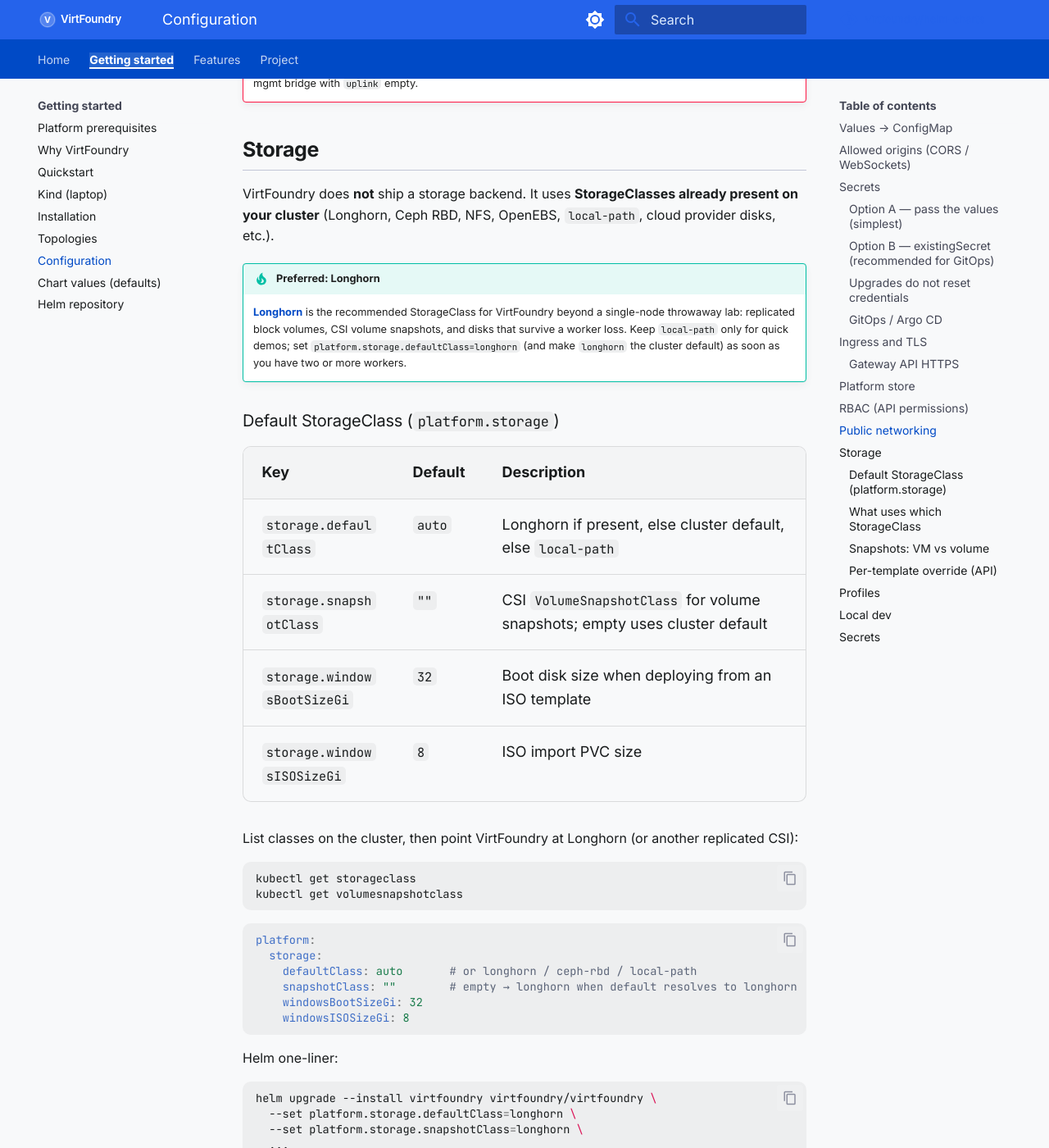
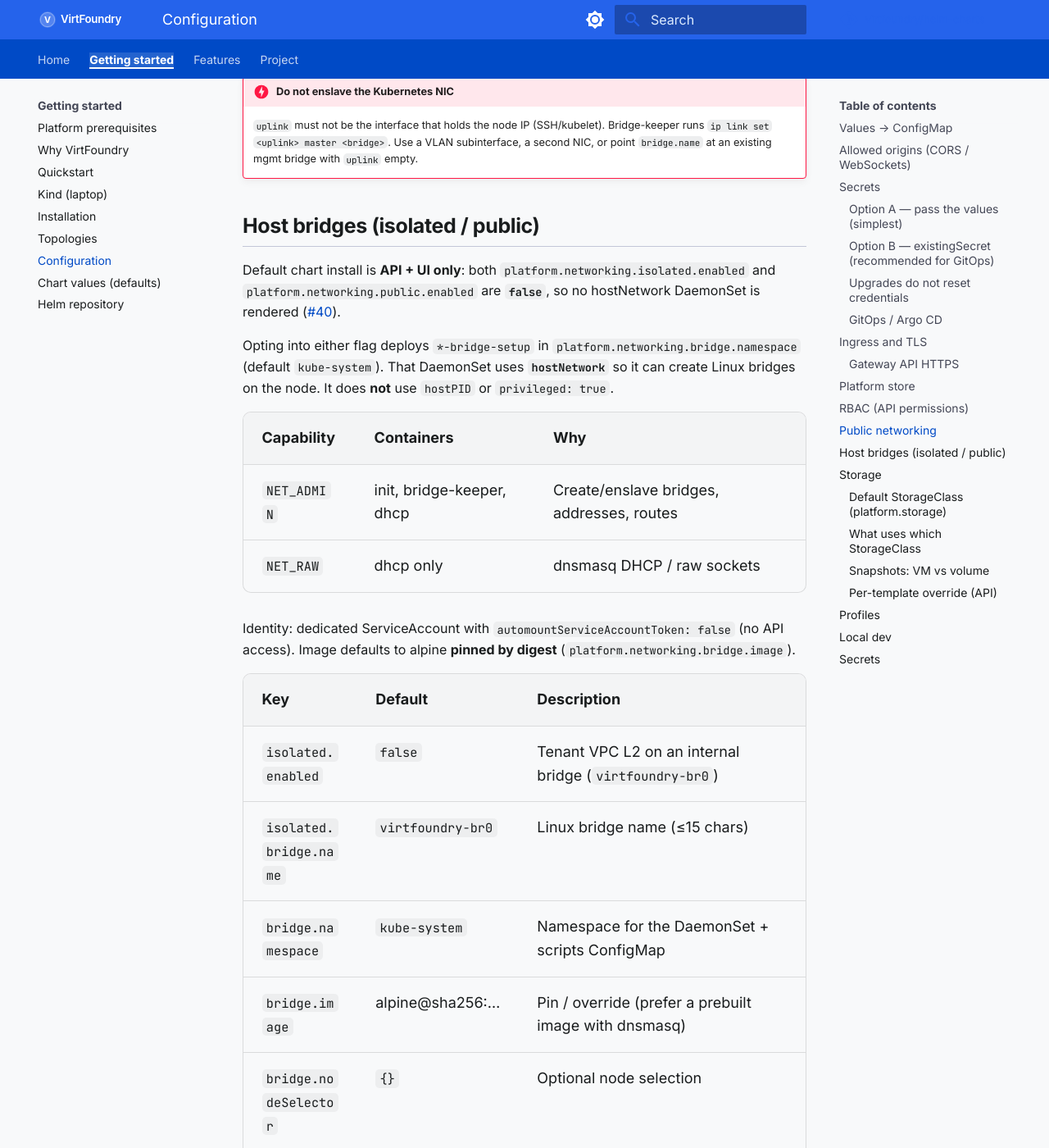
Before and after one commit to virtfoundry/helm-charts, an MkDocs documentation site: the page built from docs/guide/configuration.md, in a window 1280 px wide and 1400 px high, scrolled down 9127 px. Shown: the whole window at 82% size. Built offline with MkDocs 1.6.1 and Material for MkDocs 9.7.7, drawn with Linux system fonts in a browser that asks for light colours; comment, search, counter and statistics services are not loaded; some of the changed text lies outside the part shown.

Commit message:
fix(chart)!: default isolated networking off and harden bridge DaemonSet (#53)
API+UI-only installs must not schedule a hostNetwork bridge DaemonSet.
Drop hostPID and privileged in favor of NET_ADMIN/NET_RAW, use a dedicated
SA without token automount, pin alpine by digest, and document opt-in host
privileges. Closes #40.

```diff
--- a/docs/guide/configuration.md
+++ b/docs/guide/configuration.md
@@ -11,7 +11,8 @@
 | `config.jwtExpire` | `security.jwt_expire` | |
 | `config.kubevirtEnabled` | `kubevirt.enabled` | |
 | `api.security.allowedOrigins` | `security.allowed_origins` | CORS / WS Origin allowlist — see [Allowed origins](#allowed-origins-cors--websockets) |
-| `platform.networking.public.*` | `networking.public.*` | Shared VM network |
+| `platform.networking.public.*` | `networking.public.*` | Shared VM network (off by default) |
+| `platform.networking.isolated.enabled` | — | Host bridge DaemonSet for tenant VPCs (off by default; see [Host bridges](#host-bridges-isolated--public)) |
 | `platform.networking.isolated.bridge.name` | `networking.isolated.bridge_name` | Tenant VPC bridge |
 | `platform.networking.vm.*` | `networking.vm.*` | Default VM networking |
 | `platform.storage.*` | `storage.*` | Default StorageClass for CDI/ISO disks |
@@ -208,7 +209,7 @@
 
 | Key | Default | Description |
 |-----|---------|-------------|
-| `public.enabled` | `false` | Shared public network |
+| `public.enabled` | `false` | Shared public network (schedules host bridge DaemonSet when true) |
 | `public.autoFromCluster` | `true` | Fill empty/default CIDR, gateway, pool, DNS from Node InternalIP |
 | `public.cidr` | `10.0.50.0/24` | Fallback when auto cannot see the API; L3 CIDR — VLAN **or** house LAN |
 | `public.gateway` | `10.0.50.254` | VM default gateway in cloud-init — **must match a reachable router IP on that CIDR** |
@@ -225,6 +226,34 @@
 
 !!! danger "Do not enslave the Kubernetes NIC"
     `uplink` must not be the interface that holds the node IP (SSH/kubelet). Bridge-keeper runs `ip link set <uplink> master <bridge>`. Use a VLAN subinterface, a second NIC, or point `bridge.name` at an existing mgmt bridge with `uplink` empty.
+
+## Host bridges (isolated / public)
+
+Default chart install is **API + UI only**: both `platform.networking.isolated.enabled` and `platform.networking.public.enabled` are **`false`**, so no hostNetwork DaemonSet is rendered ([#40](https://github.com/virtfoundry/helm-charts/issues/40)).
+
+Opting into either flag deploys `*-bridge-setup` in `platform.networking.bridge.namespace` (default `kube-system`). That DaemonSet uses **`hostNetwork`** so it can create Linux bridges on the node. It does **not** use `hostPID` or `privileged: true`.
+
+| Capability | Containers | Why |
+|------------|------------|-----|
+| `NET_ADMIN` | init, bridge-keeper, dhcp | Create/enslave bridges, addresses, routes |
+| `NET_RAW` | dhcp only | dnsmasq DHCP / raw sockets |
+
+Identity: dedicated ServiceAccount with `automountServiceAccountToken: false` (no API access). Image defaults to alpine **pinned by digest** (`platform.networking.bridge.image`).
+
+| Key | Default | Description |
+|-----|---------|-------------|
+| `isolated.enabled` | `false` | Tenant VPC L2 on an internal bridge (`virtfoundry-br0`) |
+| `isolated.bridge.name` | `virtfoundry-br0` | Linux bridge name (≤15 chars) |
+| `bridge.namespace` | `kube-system` | Namespace for the DaemonSet + scripts ConfigMap |
+| `bridge.image` | alpine@sha256:… | Pin / override (prefer a prebuilt image with dnsmasq) |
+| `bridge.nodeSelector` | `{}` | Optional node selection |
+| `bridge.tolerations` | `[]` | Empty respects control-plane `NoSchedule`; set `operator: Exists` for kind / single-node homelabs |
+
+!!! warning "Host privileges are intentional"
+    Enabling isolated or public networking is an **operator opt-in** to host networking on every selected node. Do not enable it for a control-plane-only install unless you need Multus host bridges.
+
+!!! note "DHCP still runs `apk add dnsmasq`"
+    Until a prebuilt bridge/DHCP image ships, the public `dhcp` container installs dnsmasq at start. Override `bridge.image` with an image that already includes dnsmasq to remove that step.
 
 ## Storage
 
```
Also changed, not shown: CHANGELOG.md (+2 -0 lines), charts/virtfoundry/README.md (+7 -0 lines), docs/guide/chart-values.md (+6 -0 lines), docs/guide/features/networking.md (+2 -0 lines), docs/guide/kind.md (+1 -1 lines), docs/project/changelog.md (+2 -0 lines), 4 other files.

+ + + + +

- Exercise aim
What this calls for is the material above set down exactly, pictures excluded.

- Final answer
Before and after one commit to virtfoundry/helm-charts, an MkDocs documentation site: the page built from docs/guide/configuration.md, in a window 1280 px wide and 1400 px high, scrolled down 9127 px. Shown: the whole window at 82% size. Built offline with MkDocs 1.6.1 and Material for MkDocs 9.7.7, drawn with Linux system fonts in a browser that asks for light colours; comment, search, counter and statistics services are not loaded; some of the changed text lies outside the part shown.

Commit message:
fix(chart)!: default isolated networking off and harden bridge DaemonSet (#53)
API+UI-only installs must not schedule a hostNetwork bridge DaemonSet.
Drop hostPID and privileged in favor of NET_ADMIN/NET_RAW, use a dedicated
SA without token automount, pin alpine by digest, and document opt-in host
privileges. Closes #40.

```diff
--- a/docs/guide/configuration.md
+++ b/docs/guide/configuration.md
@@ -11,7 +11,8 @@
 | `config.jwtExpire` | `security.jwt_expire` | |
 | `config.kubevirtEnabled` | `kubevirt.enabled` | |
 | `api.security.allowedOrigins` | `security.allowed_origins` | CORS / WS Origin allowlist — see [Allowed origins](#allowed-origins-cors--websockets) |
-| `platform.networking.public.*` | `networking.public.*` | Shared VM network |
+| `platform.networking.public.*` | `networking.public.*` | Shared VM network (off by default) |
+| `platform.networking.isolated.enabled` | — | Host bridge DaemonSet for tenant VPCs (off by default; see [Host bridges](#host-bridges-isolated--public)) |
 | `platform.networking.isolated.bridge.name` | `networking.isolated.bridge_name` | Tenant VPC bridge |
 | `platform.networking.vm.*` | `networking.vm.*` | Default VM networking |
 | `platform.storage.*` | `storage.*` | Default StorageClass for CDI/ISO disks |
@@ -208,7 +209,7 @@
 
 | Key | Default | Description |
 |-----|---------|-------------|
-| `public.enabled` | `false` | Shared public network |
+| `public.enabled` | `false` | Shared public network (schedules host bridge DaemonSet when true) |
 | `public.autoFromCluster` | `true` | Fill empty/default CIDR, gateway, pool, DNS from Node InternalIP |
 | `public.cidr` | `10.0.50.0/24` | Fallback when auto cannot see the API; L3 CIDR — VLAN **or** house LAN |
 | `public.gateway` | `10.0.50.254` | VM default gateway in cloud-init — **must match a reachable router IP on that CIDR** |
@@ -225,6 +226,34 @@
 
 !!! danger "Do not enslave the Kubernetes NIC"
     `uplink` must not be the interface that holds the node IP (SSH/kubelet). Bridge-keeper runs `ip link set <uplink> master <bridge>`. Use a VLAN subinterface, a second NIC, or point `bridge.name` at an existing mgmt bridge with `uplink` empty.
+
+## Host bridges (isolated / public)
+
+Default chart install is **API + UI only**: both `platform.networking.isolated.enabled` and `platform.networking.public.enabled` are **`false`**, so no hostNetwork DaemonSet is rendered ([#40](https://github.com/virtfoundry/helm-charts/issues/40)).
+
+Opting into either flag deploys `*-bridge-setup` in `platform.networking.bridge.namespace` (default `kube-system`). That DaemonSet uses **`hostNetwork`** so it can create Linux bridges on the node. It does **not** use `hostPID` or `privileged: true`.
+
+| Capability | Containers | Why |
+|------------|------------|-----|
+| `NET_ADMIN` | init, bridge-keeper, dhcp | Create/enslave bridges, addresses, routes |
+| `NET_RAW` | dhcp only | dnsmasq DHCP / raw sockets |
+
+Identity: dedicated ServiceAccount with `automountServiceAccountToken: false` (no API access). Image defaults to alpine **pinned by digest** (`platform.networking.bridge.image`).
+
+| Key | Default | Description |
+|-----|---------|-------------|
+| `isolated.enabled` | `false` | Tenant VPC L2 on an internal bridge (`virtfoundry-br0`) |
+| `isolated.bridge.name` | `virtfoundry-br0` | Linux bridge name (≤15 chars) |
+| `bridge.namespace` | `kube-system` | Namespace for the DaemonSet + scripts ConfigMap |
+| `bridge.image` | alpine@sha256:… | Pin / override (prefer a prebuilt image with dnsmasq) |
+| `bridge.nodeSelector` | `{}` | Optional node selection |
+| `bridge.tolerations` | `[]` | Empty respects control-plane `NoSchedule`; set `operator: Exists` for kind / single-node homelabs |
+
+!!! warning "Host privileges are intentional"
+    Enabling isolated or public networking is an **operator opt-in** to host networking on every selected node. Do not enable it for a control-plane-only install unless you need Multus host bridges.
+
+!!! note "DHCP still runs `apk add dnsmasq`"
+    Until a prebuilt bridge/DHCP image ships, the public `dhcp` container installs dnsmasq at start. Override `bridge.image` with an image that already includes dnsmasq to remove that step.
 
 ## Storage
 
```
Also changed, not shown: CHANGELOG.md (+2 -0 lines), charts/virtfoundry/README.md (+7 -0 lines), docs/guide/chart-values.md (+6 -0 lines), docs/guide/features/networking.md (+2 -0 lines), docs/guide/kind.md (+1 -1 lines), docs/project/changelog.md (+2 -0 lines), 4 other files.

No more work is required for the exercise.